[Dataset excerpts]
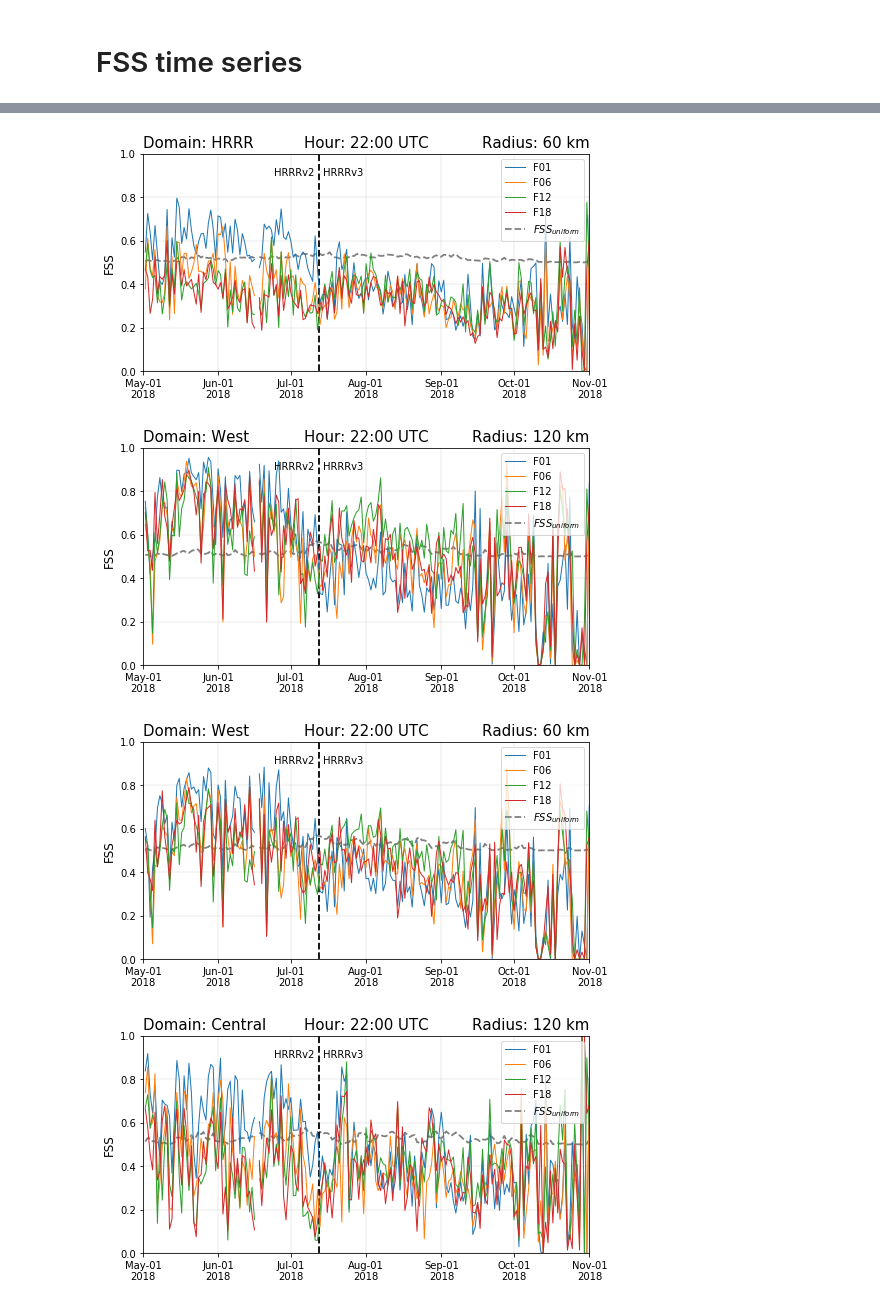
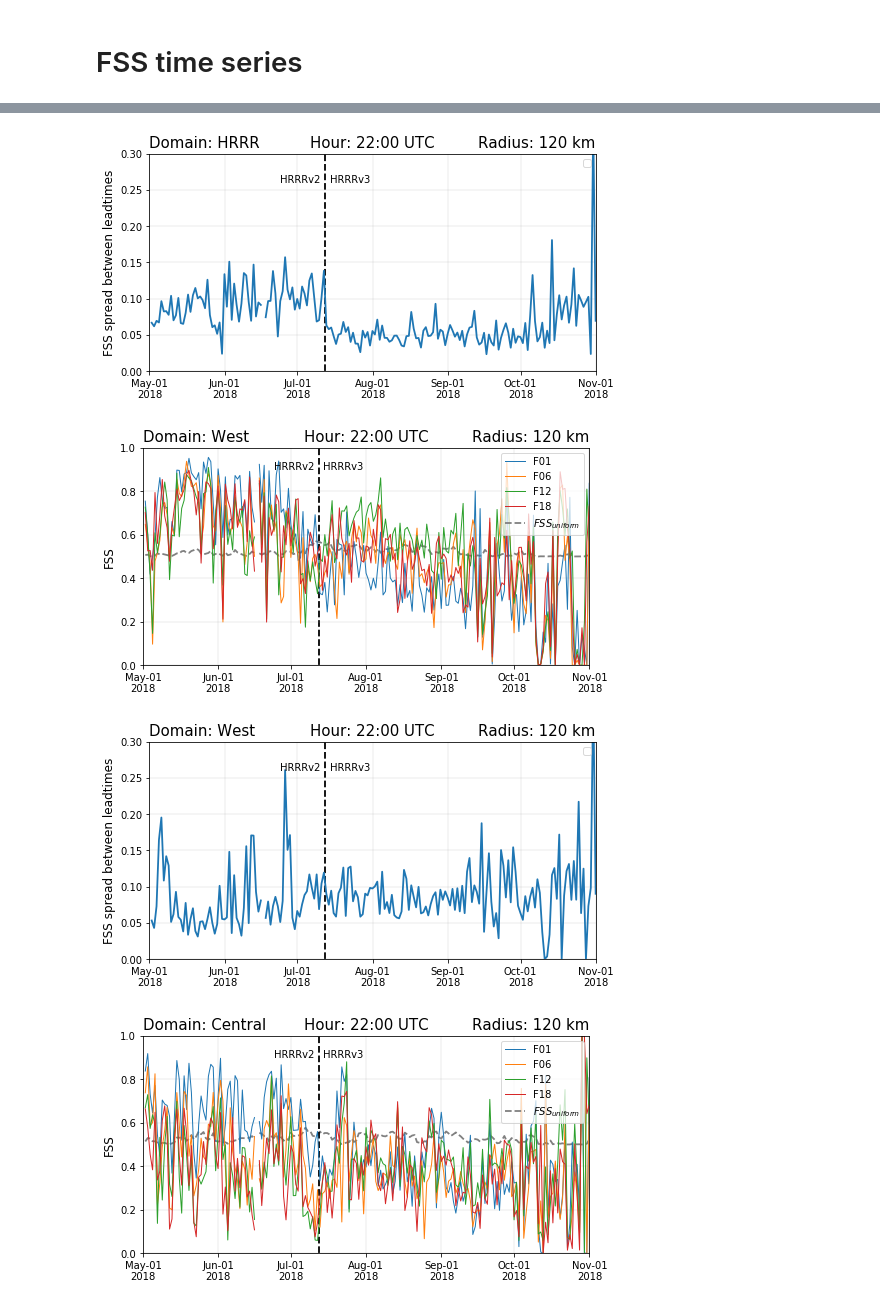
Before and after one commit to blaylockbk/pyBKB_v3, a Jupyter notebook: publications/GLM_HRRR/FXX_timeseries_and_violin.ipynb, the cells around one changed output, grey strips where cells are left out. Saved outputs shown, nothing was run; the diff lists cells and outputs as text; code cells hidden in the pictures.

```diff
--- a/publications/GLM_HRRR/FXX_timeseries_and_violin.ipynb
+++ b/publications/GLM_HRRR/FXX_timeseries_and_violin.ipynb
@@ -427,12 +427,19 @@ def plot_FSS_ts(DOMAIN, HOUR, radius, MONTHS=range(5,11), save=True):
     #
     baseRate = base_rate(A_ts['F01'], B_ts['F01'], C_ts['F01'], D_ts['F01']) #Base rate is same for all FXX
     FSS_uniform = 0.5 + baseRate/2
+
+    fxxs = np.array([FSS_ts['F%02d' % f] for f in range(1,19)])
+    max_fxx = np.nanmax(fxxs, axis=0)
+    min_fxx = np.nanmin(fxxs, axis=0)
+    mean_fxx = np.nanmean(fxxs, axis=0)
+    std_fxx = np.std(fxxs, axis=0, ddof=1)
     #
     plt.figure(figsize=[8, 4])
     #
-    #for f in range(1,19):
     for f in [1, 6, 12, 18]:
         plt.plot(DATES_ts, FSS_ts['F%02d' % f], label='F%02d' % f, linewidth=1)
+    #
+    #plt.fill_between(DATES_ts, min_fxx, max_fxx, color='peachpuff', alpha=.5)
     #
     plt.plot(DATES_ts, FSS_uniform, linestyle='--', color='grey', label='$FSS_{uniform}$', zorder=0)
     #
@@ -456,9 +463,32 @@ def plot_FSS_ts(DOMAIN, HOUR, radius, MONTHS=range(5,11), save=True):
     #
     if save:
         plt.savefig('./figs/FXX_timeseries_%s_h%s_r%skm' % (DOMAIN, HOUR, radius_km))
+
+    plt.figure(figsize=[8,4])
+    plt.plot(DATES_ts, std_fxx)
+    plt.title('Domain: %s'% DOMAIN, loc='left')
+    plt.title('Hour: %s:00 UTC' % HOUR)
+    radius_km = radius*3
+    plt.title('Radius: %s km' % radius_km, loc='right')
+    plt.ylabel('FSS spread between leadtimes')
+    plt.ylim([0,.3])
+    plt.xlim([datetime(DATES_ts[0].year, DATES_ts[0].month, DATES_ts[0].day), datetime(DATES_ts[-1].year, DATES_ts[-1].month, DATES_ts[-1].day)+timedelta(days=1)])
+    plt.legend(loc=1)
+    plt.grid()
+    #
+    plt.axvline(datetime(2018, 7, 12, 12), linestyle='--', color='k', zorder=0)
+    plt.text(datetime(2018, 6, 24, 0), .26, 'HRRRv2')
+    plt.text(datetime(2018, 7, 14, 6), .26, 'HRRRv3')
+    #
+    formatter = DateFormatter('%b-%d\n%Y')
+    plt.gcf().axes[0].xaxis.set_major_formatter(formatter)
+    plt.gcf().axes[0].xaxis.set_major_locator(mdates.DayLocator([1]))
+
+    if save:
+        plt.savefig('./figs/FXX_timeseries_%s_h%s_r%skm_std' % (DOMAIN, HOUR, radius_km))
 # %%
 for DOM in ['HRRR', 'West', 'Central','East']:
 #for DOM in ['HRRR']:
     plot_FSS_ts(DOM, HOUR=22, radius=40, MONTHS=range(5,11), save=True)
-    plot_FSS_ts(DOM, HOUR=22, radius=20, MONTHS=range(5,11), save=True)
+    #plot_FSS_ts(DOM, HOUR=22, radius=20, MONTHS=range(5,11), save=True)
 # %% [output]
@@ -465,5 +499,5 @@ for DOM in ['HRRR', 'West', 'Central','East']:
 [figure]
-[figure, old version]
+[figure, new version]
 [figure]
-[figure, old version]
+[figure, new version]
 [figure]
```
Also changed, not shown: parts of 1 cell of this notebook, 8 other files.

■ **Work to complete**
Once the pictures are set aside, reproduce the records in full and exactly.

■ **Solution below**
Before and after one commit to blaylockbk/pyBKB_v3, a Jupyter notebook: publications/GLM_HRRR/FXX_timeseries_and_violin.ipynb, the cells around one changed output, grey strips where cells are left out. Saved outputs shown, nothing was run; the diff lists cells and outputs as text; code cells hidden in the pictures.

```diff
--- a/publications/GLM_HRRR/FXX_timeseries_and_violin.ipynb
+++ b/publications/GLM_HRRR/FXX_timeseries_and_violin.ipynb
@@ -427,12 +427,19 @@ def plot_FSS_ts(DOMAIN, HOUR, radius, MONTHS=range(5,11), save=True):
     #
     baseRate = base_rate(A_ts['F01'], B_ts['F01'], C_ts['F01'], D_ts['F01']) #Base rate is same for all FXX
     FSS_uniform = 0.5 + baseRate/2
+
+    fxxs = np.array([FSS_ts['F%02d' % f] for f in range(1,19)])
+    max_fxx = np.nanmax(fxxs, axis=0)
+    min_fxx = np.nanmin(fxxs, axis=0)
+    mean_fxx = np.nanmean(fxxs, axis=0)
+    std_fxx = np.std(fxxs, axis=0, ddof=1)
     #
     plt.figure(figsize=[8, 4])
     #
-    #for f in range(1,19):
     for f in [1, 6, 12, 18]:
         plt.plot(DATES_ts, FSS_ts['F%02d' % f], label='F%02d' % f, linewidth=1)
+    #
+    #plt.fill_between(DATES_ts, min_fxx, max_fxx, color='peachpuff', alpha=.5)
     #
     plt.plot(DATES_ts, FSS_uniform, linestyle='--', color='grey', label='$FSS_{uniform}$', zorder=0)
     #
@@ -456,9 +463,32 @@ def plot_FSS_ts(DOMAIN, HOUR, radius, MONTHS=range(5,11), save=True):
     #
     if save:
         plt.savefig('./figs/FXX_timeseries_%s_h%s_r%skm' % (DOMAIN, HOUR, radius_km))
+
+    plt.figure(figsize=[8,4])
+    plt.plot(DATES_ts, std_fxx)
+    plt.title('Domain: %s'% DOMAIN, loc='left')
+    plt.title('Hour: %s:00 UTC' % HOUR)
+    radius_km = radius*3
+    plt.title('Radius: %s km' % radius_km, loc='right')
+    plt.ylabel('FSS spread between leadtimes')
+    plt.ylim([0,.3])
+    plt.xlim([datetime(DATES_ts[0].year, DATES_ts[0].month, DATES_ts[0].day), datetime(DATES_ts[-1].year, DATES_ts[-1].month, DATES_ts[-1].day)+timedelta(days=1)])
+    plt.legend(loc=1)
+    plt.grid()
+    #
+    plt.axvline(datetime(2018, 7, 12, 12), linestyle='--', color='k', zorder=0)
+    plt.text(datetime(2018, 6, 24, 0), .26, 'HRRRv2')
+    plt.text(datetime(2018, 7, 14, 6), .26, 'HRRRv3')
+    #
+    formatter = DateFormatter('%b-%d\n%Y')
+    plt.gcf().axes[0].xaxis.set_major_formatter(formatter)
+    plt.gcf().axes[0].xaxis.set_major_locator(mdates.DayLocator([1]))
+
+    if save:
+        plt.savefig('./figs/FXX_timeseries_%s_h%s_r%skm_std' % (DOMAIN, HOUR, radius_km))
 # %%
 for DOM in ['HRRR', 'West', 'Central','East']:
 #for DOM in ['HRRR']:
     plot_FSS_ts(DOM, HOUR=22, radius=40, MONTHS=range(5,11), save=True)
-    plot_FSS_ts(DOM, HOUR=22, radius=20, MONTHS=range(5,11), save=True)
+    #plot_FSS_ts(DOM, HOUR=22, radius=20, MONTHS=range(5,11), save=True)
 # %% [output]
@@ -465,5 +499,5 @@ for DOM in ['HRRR', 'West', 'Central','East']:
 [figure]
-[figure, old version]
+[figure, new version]
 [figure]
-[figure, old version]
+[figure, new version]
 [figure]
```
Also changed, not shown: parts of 1 cell of this notebook, 8 other files.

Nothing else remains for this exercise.